Search the records for the string "memoria" and copy every line in which it appears.

- - - - -

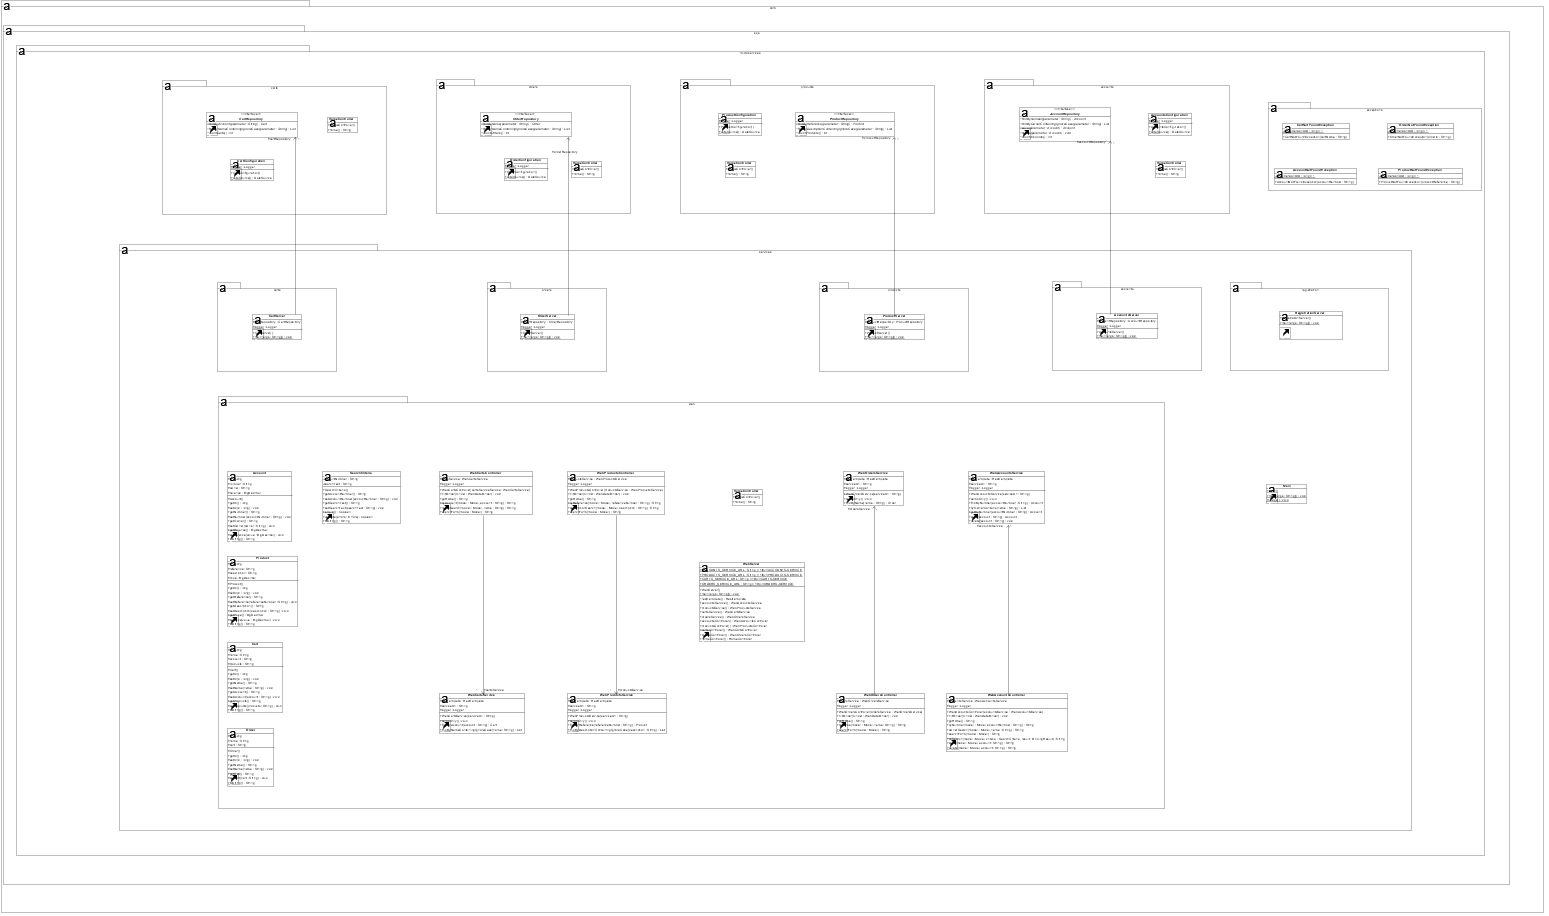
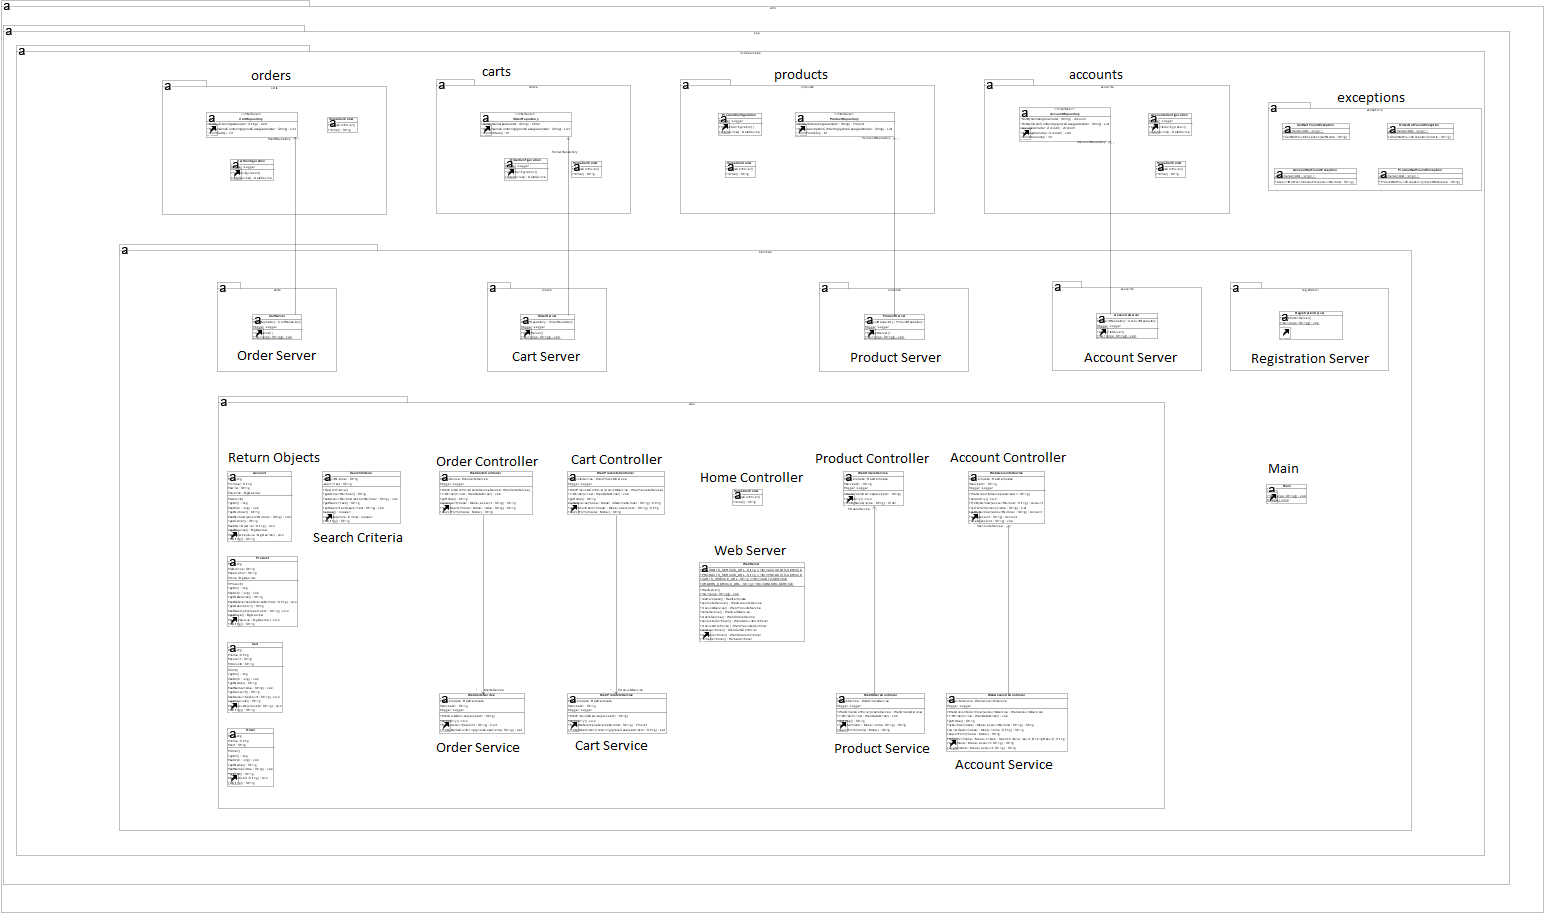
final version reviewed

diff --git a/sqa-memoria/Chapters/Chapter1.tex b/sqa-memoria/Chapters/Chapter1.tex
@@ -34,7 +34,7 @@
 \item \textbf{Continuous Integration:} based on a Jenkins pipeline with the focus put on the environment management job that will switch between Integration and System test environments besides the build and test jobs.
 \end{itemize}
 
-At the same time, two more topics out of the course scope are included in the solution:
+\paragraph At the same time, two more topics out of the course scope are included in the solution:
 
 \begin{itemize}
 \item \textbf{Micro Service based testing:} services within the application under test communicate with each other by exposing REST APIs and an HTML interface for user interaction. Thus the resulting test framework shall be able to send REST requests and allow user interface testing.
@@ -45,14 +45,14 @@ At the same time, two more topics out of the course scope are included in the so
 
 \paragraph Motivation behind this set of topics is heavily driven by the professional projects where the author is involved in and that at the same time, those projects were partly the reason why the author took part of the course. 
 
-Is also noticeable that most of the topics selected are nowadays on the agenda of many companies concerned with current testing capabilities and that want to take a step forward in such a critical matter. From a professional perspective, taking the chance of using this Project as way of introduction and training for some new state-of-the-art testing technologies is also a motivation for the author and a reason for choosing the subject of the Project.
+\paragraph Is also noticeable that most of the topics selected are nowadays on the agenda of many companies concerned with current testing capabilities and that want to take a step forward in such a critical matter. From a professional perspective, taking the chance of using this Project as way of introduction and training for some new state-of-the-art testing technologies is also a motivation for the author and a reason for choosing the subject of the Project.
 
 %----------------------------------------------------------------------------------------
 
 \section{Project Objectives}
 \paragraph Objectives of the project are to describe a full solution for providing automated test capabilities of a fully specified application using the knowledge gathered during the SQA post degree course. This solution shall be coherent with all the technologies and techniques used and thus could be actually used for a real testing project. In order to assure this last point, the solution described is at the same time implemented in a real coding project in what could be considered as a PoC.
 
-So the objectives, in order of importance, are the following:
+\paragraph So the objectives, in order of importance, are the following:
 \begin{itemize}
 \item Provide a full description of the solution proposed, from the test specification to the test reporting, in the form of the present document.
 \item Provide a test specification that covers and describes the functionality of the application under test at integration and system test levels in the form of feature files written in Gherkin language.
@@ -64,7 +64,7 @@ So the objectives, in order of importance, are the following:
 
 %--------------------------------------
 \section{Reviewing}
-In order to get feedback from the supervisor and ease project progress reviewing, both the application development and this document are regularly updated in the author's GitHub public repositories.
+\paragraph Both the application source code and this document can be found in the author's GitHub public repositories:
 \begin{itemize}
 \item Application Development: \hyperref[]{\textcolor[rgb]{0,0,1}{https://github.com/fermt18/sqa-project}}
 \item Project Report: \hyperref[]{\textcolor[rgb]{0,0,1}{https://github.com/fermt18/latex/tree/master/sqa-memoria}}

diff --git a/sqa-memoria/Chapters/Chapter3.tex b/sqa-memoria/Chapters/Chapter3.tex
@@ -120,13 +120,19 @@
 \section{Class Diagram}
 \paragraph After describing the application requirements in the previous sub chapters, the main relationships and dependencies between services are set. The diagram \ref{fig:Class Diagram} shows those dependencies.
 
-\begin{figure}[!htb]
-\centering
-\includegraphics[width=\textwidth,height=\textheight,keepaspectratio]{Figures/ClassDiagram.png}
-\decoRule
-\caption[Class Diagram]{Application class diagram}
-\label{fig:Class Diagram}
-\end{figure}
+%\begin{figure}[!htb]
+%\centering
+%\includegraphics[width=\textwidth,height=\textheight,keepaspectratio]{Figures/ClassDiagram.png}
+%\decoRule
+%\caption[Class Diagram]{Application class diagram}
+%\label{fig:Class Diagram}
+%\end{figure}
+\begin{sidewaysfigure}[ht]
+    \includegraphics[width=\textwidth,height=\textheight,keepaspectratio]{Figures/ClassDiagram.png}
+    \caption{Application class diagram}
+    \label{fig:Class Diagram}
+\end{sidewaysfigure}
+
 
 \paragraph So at the end the feature files define requirements for both a service provider and a service consumer and that those services shall be independent between each other. In \ref{fig:Class Diagram} the four service packages are found at the top of the diagram (the right most package correspond to the Exceptions classes used by the services) which are Accounts service, Product service, Cart service and Order service. Here is where the data model and the provider REST API is configured. Registration service is configured within Spring and so no need a package here. Each one of these service classes has then a connection to the the server classes below, used for triggering each service and for exposing its REST API. The right most server package host the server class for the Registration service. 
 
@@ -136,7 +142,7 @@
 
 \section{REST API}
 
-The features described before define some requests to the services that are fulfilled with the following REST API.
+\paragraph The features described before define some requests to the services that are fulfilled with the following REST API.
 
 \subsection{Producer API}
 

diff --git a/sqa-memoria/Chapters/Chapter2.tex b/sqa-memoria/Chapters/Chapter2.tex
@@ -119,17 +119,19 @@ All services are accessed thorugh one single Main class that will trigger one or
 
 
 \section{Assumptions}
-Some assumptions and restrictions have been done when programming the application mainly to ease the coding part of the application, which actually is not a topic included in the course agenda.\\
+\paragraph Some assumptions and restrictions have been done when programming the application mainly to ease the coding part of the application, which actually is not a topic included in the course agenda.\\
  
-- There are no user roles within the application. Any user can both create products and accounts as well as create carts and buy products through orders. This might make no sense from the functional point of view but eases the programming of the application.\\
+\begin{itemize}
+\item There are no user roles within the application. Any user can both create products and accounts as well as create carts and buy products through orders. This might make no sense from the functional point of view but eases the programming of the application.\\
 
-- No stock data is used. Offering the possibility of increase and decrease the product stocks would create some relationships between services and their databases that would have added complexity to the coding.\\
+\item No stock data is used. Offering the possibility of increase and decrease the product stocks would create some relationships between services and their databases that would have added complexity to the coding.\\
 
-- All databases are initialized with one test entry:
+\item All databases are initialized with one test entry:
 
 \begin{itemize}
 \item Account: 000000001, "TestUser", 1000
 \item Product: ref001, "10", "Simple mouse"
 \item Cart: C001, 000000001, ref001
 \item Order: O001, C001
+\end{itemize}
 \end{itemize}

diff --git a/sqa-memoria/Chapters/Chapter5.tex b/sqa-memoria/Chapters/Chapter5.tex
@@ -48,5 +48,5 @@
 
 \section{Work Achieved}
 
-If compared with the project objectives in chapter \ref{Chapter1}, the work achieved at the end of the project fits with those objectives. From a practical point of view some of the test steps were left without implementation but the objective behind can be considered as accomplished. In the same direction, the number of features written could have been much larger, including the Component test level, but it would have not added any value to the project objectives as a real test of the application is out of the scope of the project.
+\paragraph If compared with the project objectives in chapter \ref{Chapter1}, the work achieved at the end of the project fits with those objectives. From a practical point of view some of the test steps were left without implementation but the objective behind can be considered as accomplished. In the same direction, the number of features written could have been much larger, including the Component test level, but it would have not added any value to the project objectives as a real test of the application is out of the scope of the project.
 

diff --git a/sqa-memoria/sqa-memoria.tex b/sqa-memoria/sqa-memoria.tex
@@ -48,6 +48,17 @@ headsepline, % Uncomment to get a line under the header
 
 \usepackage[autostyle=true]{csquotes} % Required to generate language-dependent quotes in the bibliography
 
+\usepackage{graphicx}
+\usepackage{wrapfig}
+\usepackage{lscape}
+\usepackage{rotating}
+\usepackage{epstopdf}
+
+%\usepackage{hyperref}% http://ctan.org/pkg/hyperref
+%\hypersetup{%
+%  colorlinks = true,
+%  linkcolor  = black
+%}
 %----------------------------------------------------------------------------------------
 %	MARGIN SETTINGS
 %----------------------------------------------------------------------------------------
@@ -194,6 +205,7 @@ For test execution, the Java implementation of the Cucumber framework has been u
 %	LIST OF CONTENTS/FIGURES/TABLES PAGES
 %----------------------------------------------------------------------------------------
 
+\hypersetup{linkcolor=black}
 \tableofcontents % Prints the main table of contents
 
 \listoffigures % Prints the list of figures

- - - - -

Answer to the exercise =>
diff --git a/sqa-memoria/Chapters/Chapter1.tex b/sqa-memoria/Chapters/Chapter1.tex
 \item Project Report: \hyperref[]{\textcolor[rgb]{0,0,1}{https://github.com/fermt18/latex/tree/master/sqa-memoria}}
diff --git a/sqa-memoria/Chapters/Chapter3.tex b/sqa-memoria/Chapters/Chapter3.tex
diff --git a/sqa-memoria/Chapters/Chapter2.tex b/sqa-memoria/Chapters/Chapter2.tex
diff --git a/sqa-memoria/Chapters/Chapter5.tex b/sqa-memoria/Chapters/Chapter5.tex
diff --git a/sqa-memoria/sqa-memoria.tex b/sqa-memoria/sqa-memoria.tex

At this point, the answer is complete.